Friday, August 31, 2012

Thoughts To Labor Over This Weekend

Take a minute to read this before you load the family in the van this Labor Day Weekend.

In the late-1980s I covered the "road rage" trial of a guy in Southern California who got mad while driving on the 91 Freeway, and fired a shotgun at a passenger van that had flashed its bright lights behind him.

The Mossberg slug pierced the van and killed a woman riding in the back. She was an off-duty police officer, and her husband was driving the van. They were rushing their son to a hospital, and had flashed their lights at night to get the guy to pull into the slower, middle lane and let them pass.
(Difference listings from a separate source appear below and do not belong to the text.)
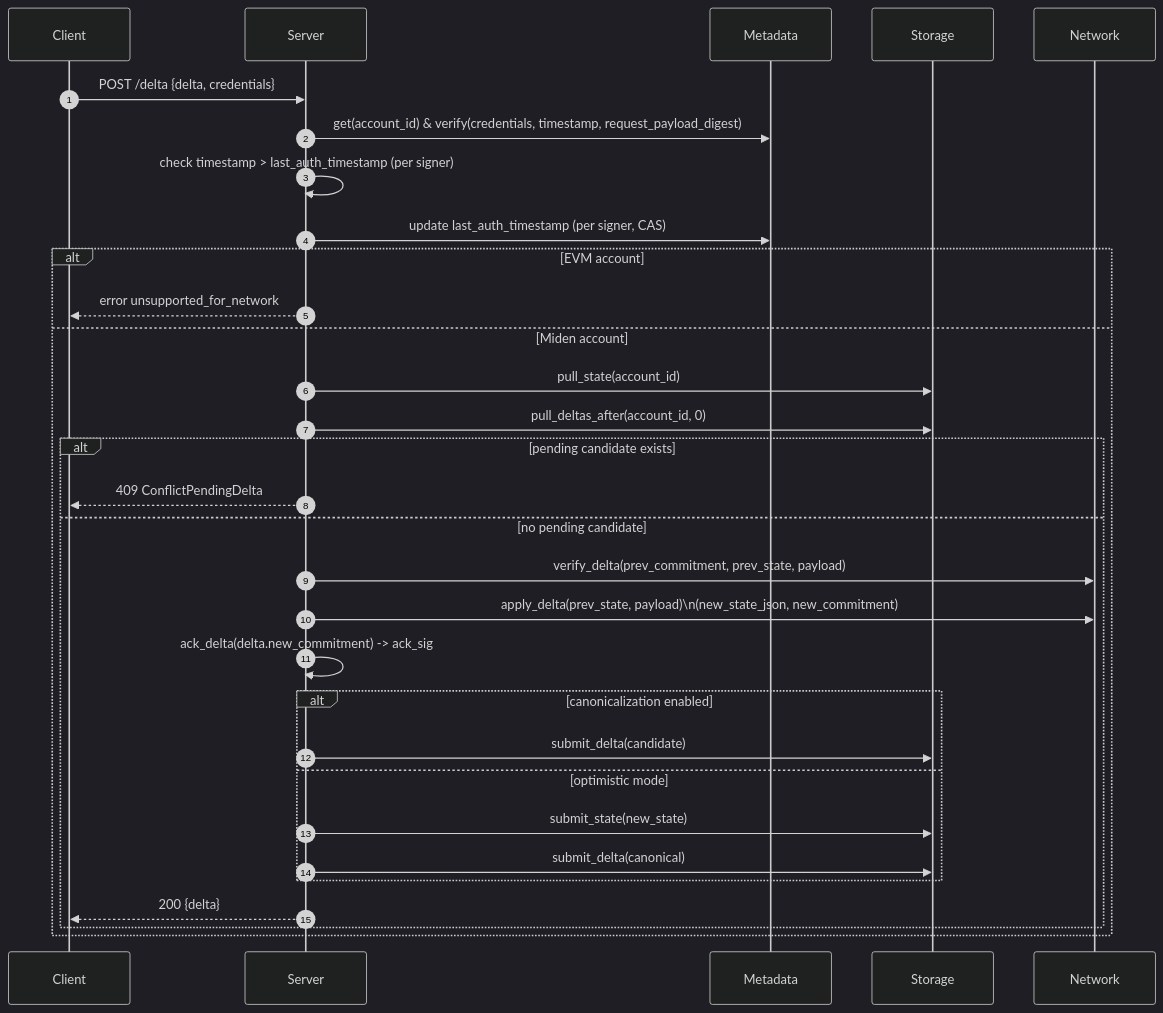
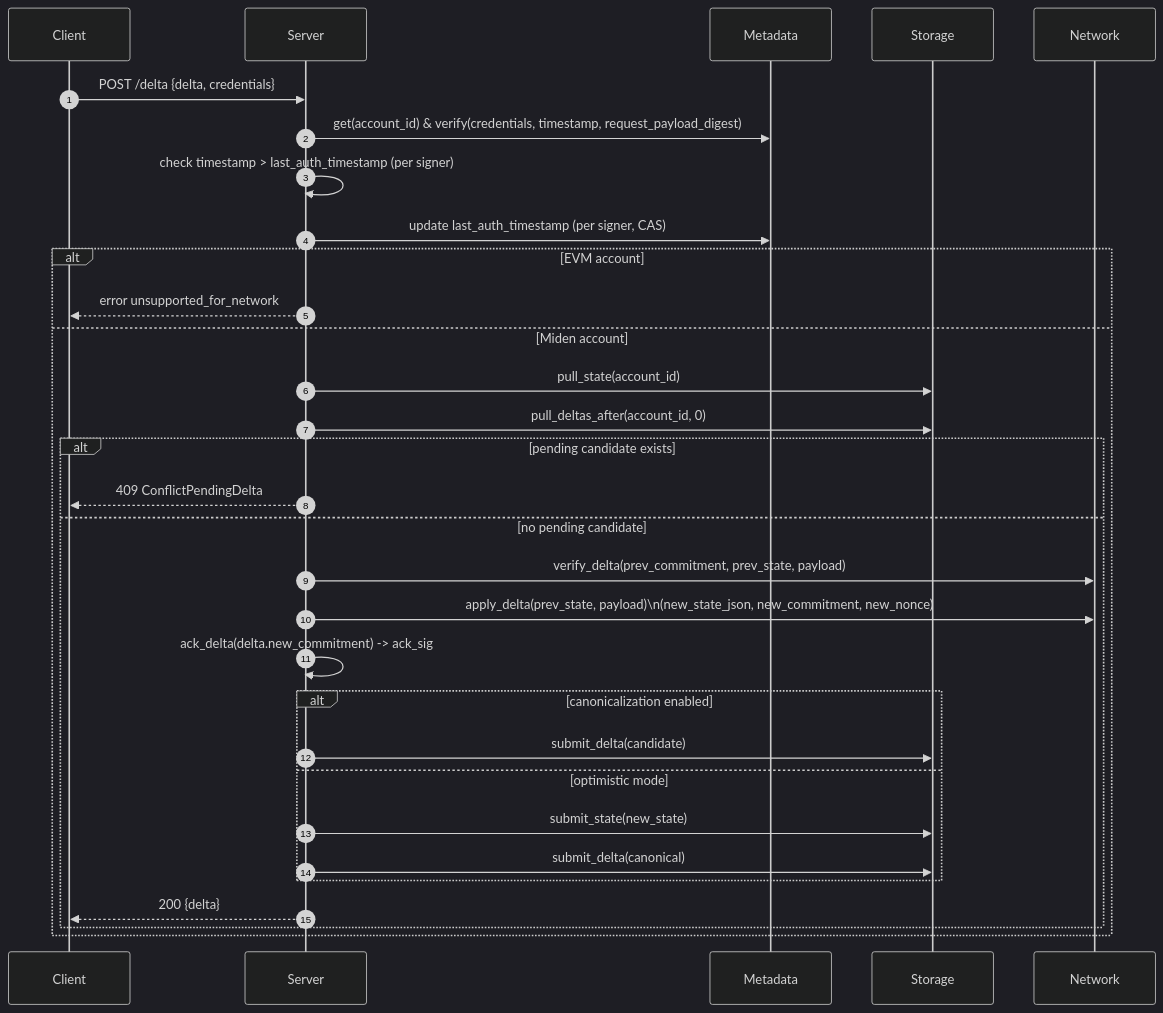
Before and after one commit to OpenZeppelin/guardian: the second of 11 diagrams in spec/processes.md, drawn with Mermaid (dark theme). The commit also changed other lines of this file and 37 other files, not shown here.

````diff
--- a/spec/processes.md
+++ b/spec/processes.md
@@ -49,33 +49,33 @@
 ```mermaid
 sequenceDiagram
   autonumber
   participant C as Client
   participant S as Server
   participant M as Metadata
   participant ST as Storage
   participant N as Network
   C->>S: POST /delta {delta, credentials}
   S->>M: get(account_id) & verify(credentials, timestamp, request_payload_digest)
   S->>S: check timestamp > last_auth_timestamp (per signer)
   S->>M: update last_auth_timestamp (per signer, CAS)
   alt EVM account
     S-->>C: error unsupported_for_network
   else Miden account
     S->>ST: pull_state(account_id)
     S->>ST: pull_deltas_after(account_id, 0)
     alt pending candidate exists
       S-->>C: 409 ConflictPendingDelta
     else no pending candidate
       S->>N: verify_delta(prev_commitment, prev_state, payload)
-      S->>N: apply_delta(prev_state, payload)\n(new_state_json, new_commitment)
+      S->>N: apply_delta(prev_state, payload)\n(new_state_json, new_commitment, new_nonce)
       S->>S: ack_delta(delta.new_commitment) -> ack_sig
       alt canonicalization enabled
         S->>ST: submit_delta(candidate)
       else optimistic mode
         S->>ST: submit_state(new_state)
         S->>ST: submit_delta(canonical)
       end
       S-->>C: 200 {delta}
     end
   end
 ```
````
The shooter testified that he had argued with his wife earlier in the day, was still mad, and admitted drinking a six-pack. And, believe it or not, as he fired the 12-gauge, sawed-off shotgun, his toddler son slept on the seat next to him.

The jury was outraged and convicted the shooter of second-degree murder. But, it wasn't the only shocking evidence in the case.

That came when the victim's husband took the stand, and surprised everybody -- even the prosecutor -- by admitting he had tossed an "empty" can of Pepsi out his driver's window as he passed the shooter's car. At the time of shooting, he said he never told police about throwing the can because "it was embarrassing for me."

The shooter said the Pepsi can struck the front grill of his car, and it really pissed him off. That's when he fired at the van, killing the man's wife.

After the husband's damning revelation, he grimly stepped down from the witness box, shaken and embarrassed. His rash act of tossing the Pepsi can from the van had changed his life forever, and would certainly haunt him the rest of his days.





Saturday, August 18, 2012

He Didn't Fudge In This Grudge

This is the story of the ultimate personal grudge.

Sure, Kobe's held grudges on the basketball court, and Hearst begrudgingly hated Pulitzer. But, nobody got shot in the gonads in these grudges, and they didn't last for a quarter century.

Years ago a guy I'll call James, 50, drove to the home of a nationally known dog breeder in Southern California, and shot him dead.

James was arrested soon afterwards, and police learned his motive.

He had a grudge that began in the early 1960s. James had shipped out from Camp Pendleton with his U.S. Marine Corps brigade, leaving his bride to await his return.

Only she didn't wait. Upon his return, she admitted to having a brief affair with a man.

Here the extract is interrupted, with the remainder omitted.